|Did you know ...||Search Documentation:|
|Threading, Signals and embedded Prolog|
This section applies to Unix-based environments that have signals or multithreading. The Windows version is compiled for multithreading, and Windows lacks proper signals.
We can distinguish two classes of embedded executables. There are small C/C++ programs that act as an interfacing layer around Prolog. Most of these programs can be replaced using the normal Prolog executable extended with a dynamically loaded foreign extension and in most cases this is the preferred route. In other cases, Prolog is embedded in a complex application that---like Prolog---wants to control the process environment. A good example is Java. Embedding Prolog is generally the only way to get these environments together in one process image.
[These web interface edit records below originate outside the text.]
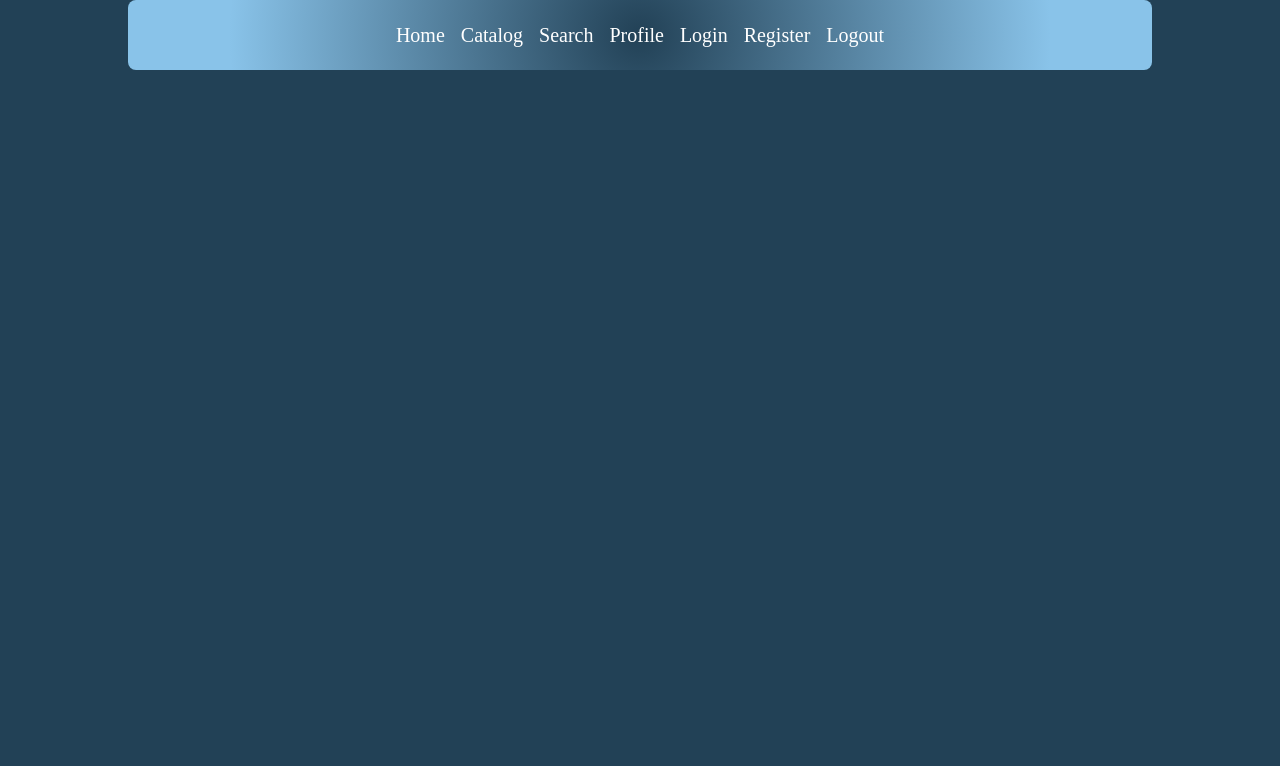
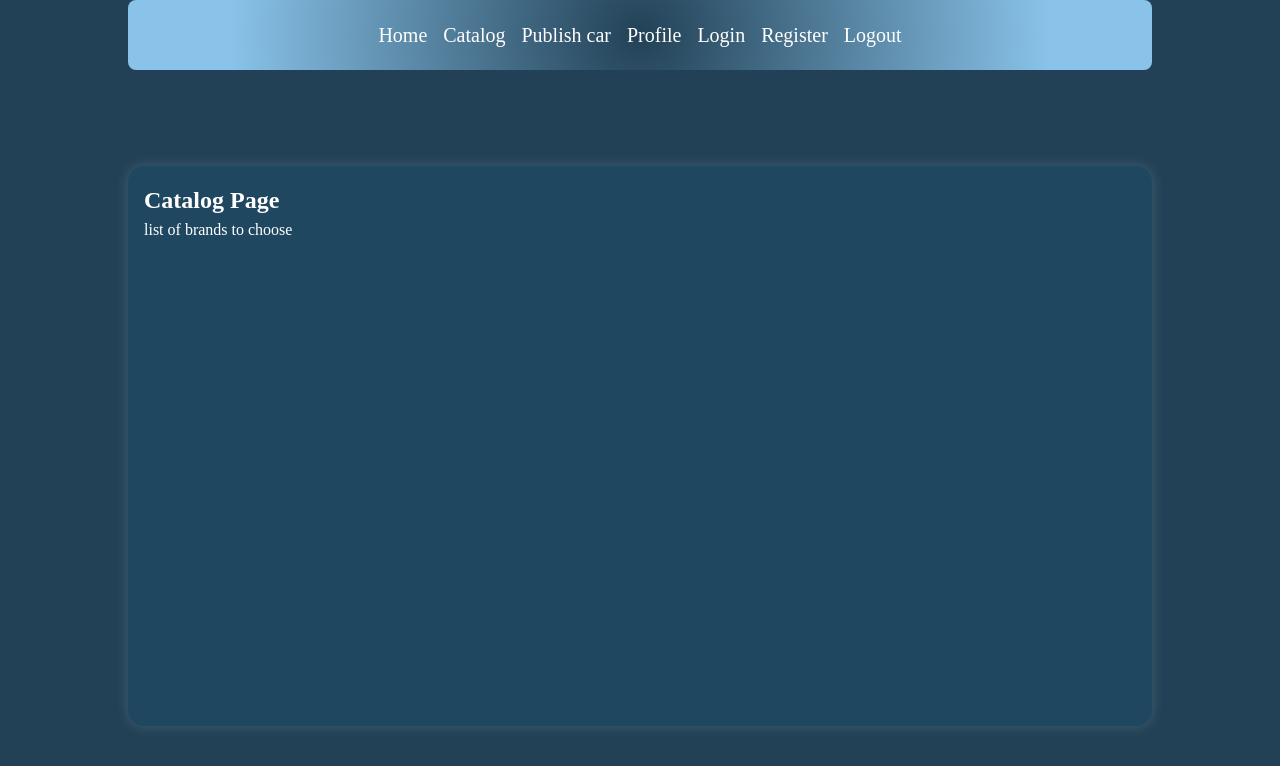
Before and after one commit to Dimo-Hristov/Auto-explorer, a React (Create React App) app in the folder client/: page /catalog in a window 1280 px wide. Shown: the top 766 px of the page. Built offline with nearby package versions, Linux system fonts and the light colour scheme.

Commit message:
create catalogPage, add routes to header

```diff
--- a/client/src/App.js
+++ b/client/src/App.js
@@ -1,18 +1,19 @@
 import './global.css';
 import { Header } from "./components/Header/Header";
 import { Routes, Route } from 'react-router-dom';
-import { HomePage } from './components/homePage/HomePage';
+import { HomePage } from './components/HomePage/HomePage';
+import { CatalogPage } from './components/CatalogPage/CatalogPage';
 
 function App() {
   return (
     <>
       <Header />
       <main className="app">
-
+        <Routes>
+          <Route path='/' element={<HomePage />} />
+          <Route path='/catalog' element={<CatalogPage />} />
+        </Routes>
       </main>
-      <Routes>
-        <Route path='/' element={<HomePage />} />
-      </Routes>
     </>
   );
 }
--- /dev/null
+++ b/client/src/components/CatalogPage/CatalogPage.js
@@ -0,0 +1,8 @@
+export const CatalogPage = () => {
+    return (
+        <section>
+            <h1>Catalog Page</h1>
+            <p>list of brands to choose</p>
+        </section>
+    )
+}
--- a/client/src/components/Header/Header.js
+++ b/client/src/components/Header/Header.js
@@ -1,17 +1,18 @@
 import headerSyles from './header.module.css';
+import { Link } from 'react-router-dom';
 
 export const Header = () => {
     return (
         <header className={headerSyles.header}>
             <nav>
                 <ul>
-                    <li>Home</li>
-                    <li>Catalog</li>
-                    <li>Search</li>
-                    <li>Profile</li>
-                    <li>Login</li>
-                    <li>Register</li>
-                    <li>Logout</li>
+                    <li><Link to={'/'}>Home</Link></li>
+                    <li><Link to={'/catalog'}>Catalog</Link></li>
+                    <li><Link to={'/publish'}>Publish car</Link></li>
+                    <li><Link to={'/profile'}>Profile</Link></li>
+                    <li><Link to={'/login'}>Login</Link></li>
+                    <li><Link to={'/register'}>Register</Link></li>
+                    <li><Link to={'/logout'}>Logout</Link></li>
                 </ul>
             </nav>
         </header>
--- a/client/src/global.css
+++ b/client/src/global.css
@@ -70,6 +70,11 @@ a:not([class]) {
   text-decoration-skip-ink: auto;
 }
 
+a{
+  text-decoration: none;
+  color: inherit;
+}
+
 /* Make images easier to work with */
 img,
 picture {
```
Java VMs, however, are by nature multithreaded and appear to do signal handling (software interrupts).
On Unix systems, SWI-Prolog installs handlers for the following signals:
EINTR, which gives them the opportunity to react to thread-signals.
In some cases the embedded system and SWI-Prolog may both use
SIGUSR2 without conflict. If the embedded system redefines
SIGUSR2 with a handler that runs quickly and no harm is
done in the embedded system due to spurious wakeup when initiated from
Prolog, there is no problem. If SWI-Prolog is initialised
after the embedded system it will call the handler set by the
embedded system and the same conditions as above apply. SWI-Prolog's
handler is a simple function only chaining a possibly previously
registered handler. SWI-Prolog can handle spurious
The --no-signals option can be used to inhibit all
signal processing except for
SIGUSR2. The handling of
is vital for dealing with blocking system call in threads. The used
signal may be changed using the --sigalert=NUM option
or disabled using